The passage of Senate Bill 5038 Thursday afternoon comes after months of intense protests around the state over the killing of people of color by law enforcement, as well as by demonstrators supportive of former President Donald Trump in the wake of his election defeat.

After a debate of more than an hour, the bill passed the Democratic-controlled chamber on a party-line vote, 28-20. It now heads to the House for consideration.

Much of Thursday’s debate focused on the tension between the First Amendment’s right to free speech and assembly and the Second Amendment’s right to bear arms.

“We know that neither the First nor the Second Amendment is absolute, we know that there have been restrictions, reasonable restrictions placed on each of them,” said Sen. Patty Kuderer, D-Bellevue and sponsor of the bill. “This is just another one.”

One after one, Republicans rose to object, many arguing that the measure tramples on the Second Amendment and could put them in danger.


Sen. Lynda Wilson, R-Vancouver, cited the example of a woman who wants to carry a firearm for self-defense but can’t get a concealed pistol permit due to a backlog.

“So you have to open carry in order to be able to go someplace,” said Wilson. If that woman were going to a downtown business in Vancouver, Wilson added, she could find herself “within a short distance of a demonstration that just started.”

Over the past year, as anger ratcheted up across the political spectrum, protesters and counterprotesters turned out heavily armed and at events and gatherings in Seattle, Spokane, Vancouver, Olympia and other places.

Armed demonstrators have sometimes left some people feeling fearful. In other cases, demonstrations have turned violent.

In Olympia, firearms have long been present at the Capitol for political symbolism, with gun-rights supporters rallying peacefully by the hundreds, sometimes by the thousands.

But that dynamic changed in December, when political clashes at or near the Capitol campus led to shots being fired during three different instances as demonstrators rallied in support of or against Trump. The shootings injured at least one person.


“These are not what we have considered normal times and we need to take action,” said Sen. Sam Hunt, a Democrat from Olympia who voted for the bill. “Schools have gun-free zones and … we can do the same thing in very limited instances, which this bill does.”

Kuderer’s bill bans the open carry of guns or other weapons at demonstrations at public spaces that have gotten permits from local, state or federal agencies, according to a legislative analysis of the bill.

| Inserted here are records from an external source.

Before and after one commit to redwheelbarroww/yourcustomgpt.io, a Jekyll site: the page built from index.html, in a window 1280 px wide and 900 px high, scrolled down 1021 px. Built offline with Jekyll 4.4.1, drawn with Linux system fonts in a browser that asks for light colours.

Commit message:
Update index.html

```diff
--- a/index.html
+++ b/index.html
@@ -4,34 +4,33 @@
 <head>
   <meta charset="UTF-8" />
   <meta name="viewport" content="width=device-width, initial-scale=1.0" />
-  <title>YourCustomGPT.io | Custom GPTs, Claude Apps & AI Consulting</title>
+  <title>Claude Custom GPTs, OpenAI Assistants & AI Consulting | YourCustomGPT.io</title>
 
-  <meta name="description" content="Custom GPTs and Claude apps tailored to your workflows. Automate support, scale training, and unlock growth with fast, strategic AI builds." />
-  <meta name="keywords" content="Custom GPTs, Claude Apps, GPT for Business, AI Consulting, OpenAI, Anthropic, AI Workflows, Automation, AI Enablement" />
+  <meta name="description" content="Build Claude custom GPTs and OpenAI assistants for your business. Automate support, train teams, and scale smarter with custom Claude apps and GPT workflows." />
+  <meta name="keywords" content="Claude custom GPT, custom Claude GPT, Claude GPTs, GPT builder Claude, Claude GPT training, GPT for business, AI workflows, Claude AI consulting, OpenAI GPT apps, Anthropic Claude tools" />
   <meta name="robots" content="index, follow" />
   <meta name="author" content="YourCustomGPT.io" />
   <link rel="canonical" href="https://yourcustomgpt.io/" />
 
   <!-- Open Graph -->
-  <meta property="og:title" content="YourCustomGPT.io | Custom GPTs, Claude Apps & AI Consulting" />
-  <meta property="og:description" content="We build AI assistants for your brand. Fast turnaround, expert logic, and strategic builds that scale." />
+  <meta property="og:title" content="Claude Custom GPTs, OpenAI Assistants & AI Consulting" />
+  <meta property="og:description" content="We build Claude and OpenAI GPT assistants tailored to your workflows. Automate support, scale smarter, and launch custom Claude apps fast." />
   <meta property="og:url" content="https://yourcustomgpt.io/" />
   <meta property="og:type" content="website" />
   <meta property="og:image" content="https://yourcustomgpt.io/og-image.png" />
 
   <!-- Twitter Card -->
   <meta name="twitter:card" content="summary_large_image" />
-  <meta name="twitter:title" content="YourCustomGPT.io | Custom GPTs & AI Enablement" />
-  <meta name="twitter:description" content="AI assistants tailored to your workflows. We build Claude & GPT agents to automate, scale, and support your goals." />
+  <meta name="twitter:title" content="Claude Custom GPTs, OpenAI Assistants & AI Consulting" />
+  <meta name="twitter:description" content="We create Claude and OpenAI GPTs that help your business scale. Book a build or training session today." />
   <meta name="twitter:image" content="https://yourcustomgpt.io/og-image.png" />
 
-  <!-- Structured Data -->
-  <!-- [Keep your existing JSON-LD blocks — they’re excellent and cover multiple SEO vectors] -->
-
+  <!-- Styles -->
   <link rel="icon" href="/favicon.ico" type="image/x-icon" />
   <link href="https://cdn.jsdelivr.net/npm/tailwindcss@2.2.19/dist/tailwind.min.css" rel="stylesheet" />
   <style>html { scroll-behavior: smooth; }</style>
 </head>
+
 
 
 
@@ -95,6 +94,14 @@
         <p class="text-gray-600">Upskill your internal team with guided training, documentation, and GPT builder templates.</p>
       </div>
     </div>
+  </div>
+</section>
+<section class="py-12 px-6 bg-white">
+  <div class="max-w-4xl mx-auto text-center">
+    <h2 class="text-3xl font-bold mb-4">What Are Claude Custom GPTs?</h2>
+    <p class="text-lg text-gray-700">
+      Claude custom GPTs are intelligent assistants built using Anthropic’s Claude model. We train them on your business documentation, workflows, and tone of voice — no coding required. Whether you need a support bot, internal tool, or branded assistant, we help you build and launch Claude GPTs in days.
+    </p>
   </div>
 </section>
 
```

The amended version of the bill as it passed defines a demonstration as a gathering of 15 or more people at an event in a public place where a permit has been issued by a government agency, or where local officials have designated as permitted.

The legislation provides an exemption for anyone controlling or possessing a firearm or weapon on private property that is owned or leased by that person.

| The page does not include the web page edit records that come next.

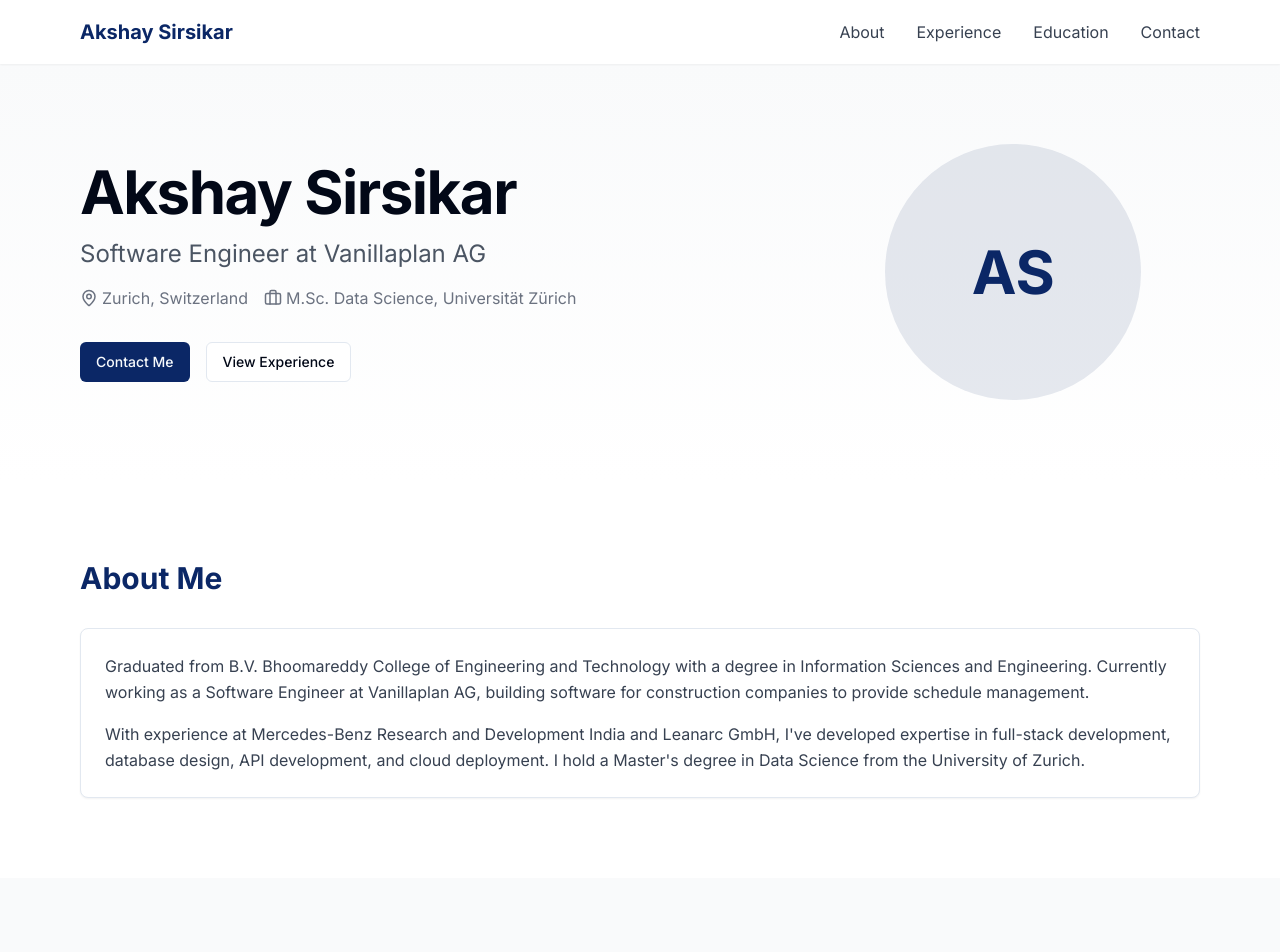
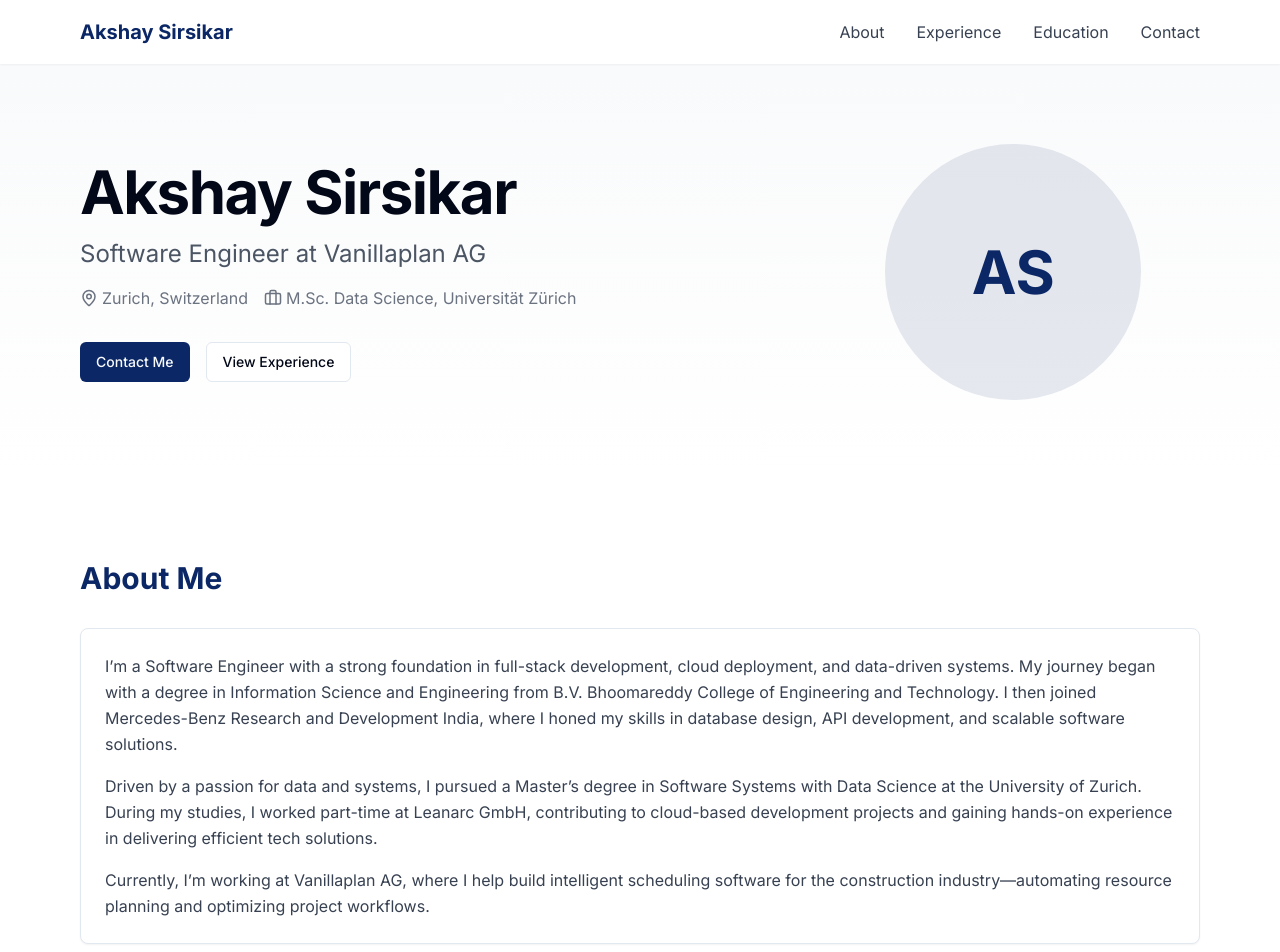
Before and after one commit to SirsikarAkshay/swiss-software-scribe, a React (Vite) app: page / in a window 1280 px wide. Shown: the top 952 px of the page. Built offline with nearby package versions, Linux system fonts and the light colour scheme.

Commit message:
Update About.tsx

```diff
--- a/src/components/About.tsx
+++ b/src/components/About.tsx
@@ -10,12 +10,13 @@ const About = () => {
         <Card className="card-hover">
           <CardContent className="pt-6">
             <p className="text-gray-700 leading-relaxed">
-              Graduated from B.V. Bhoomareddy College of Engineering and Technology with a degree in Information Sciences and Engineering.
-              Currently working as a Software Engineer at Vanillaplan AG, building software for construction companies to provide schedule management.
+              I’m a Software Engineer with a strong foundation in full-stack development, cloud deployment, and data-driven systems. My journey began with a degree in Information Science and Engineering from B.V. Bhoomareddy College of Engineering and Technology. I then joined Mercedes-Benz Research and Development India, where I honed my skills in database design, API development, and scalable software solutions.
+           </p>
+            <p className="text-gray-700 leading-relaxed mt-4">
+              Driven by a passion for data and systems, I pursued a Master’s degree in Software Systems with Data Science at the University of Zurich. During my studies, I worked part-time at Leanarc GmbH, contributing to cloud-based development projects and gaining hands-on experience in delivering efficient tech solutions.
             </p>
             <p className="text-gray-700 leading-relaxed mt-4">
-              With experience at Mercedes-Benz Research and Development India and Leanarc GmbH, I've developed expertise in full-stack development,
-              database design, API development, and cloud deployment. I hold a Master's degree in Data Science from the University of Zurich.
+              Currently, I’m working at Vanillaplan AG, where I help build intelligent scheduling software for the construction industry—automating resource planning and optimizing project workflows.
             </p>
           </CardContent>
         </Card>
```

If it ultimately becomes law, a violation would be a gross misdemeanor. Several GOP lawmakers, such as Sen. Curtis King, R-Yakima, noted protests in Seattle last year led to the city briefly allowing an autonomous zone to sprout up. Officials shut that zone down after two homicides in or around it.

King noted that such protests aren’t given permits by officials.

“If you want to be fair about all of these things, let’s talk about all of the demonstrations,” said King. “Don’t pick and choose.


“And talk about the ones where people were really hurt and businesses were destroyed,” he added.

In another emotional speech, Sen. Steve Hobbs, D-Lake Stevens, talked about how his district was split pretty evenly on both sides of the issue.

But Hobbs, who is also a colonel in the Washington Army National Guard and who served in Iraq and Kosovo, described his time overseas as one reason he ultimately voted yes.

“When I was in Kosovo facing an angry Serbian mob, we nearly shot at these people,” said Hobbs. “Because it’s scary … but we were disciplined.”

“Because I guarantee if you’re not disciplined enough in getting rocks thrown at you, when you have a firearm,” Hobbs added later, “you’re going to use that firearm.”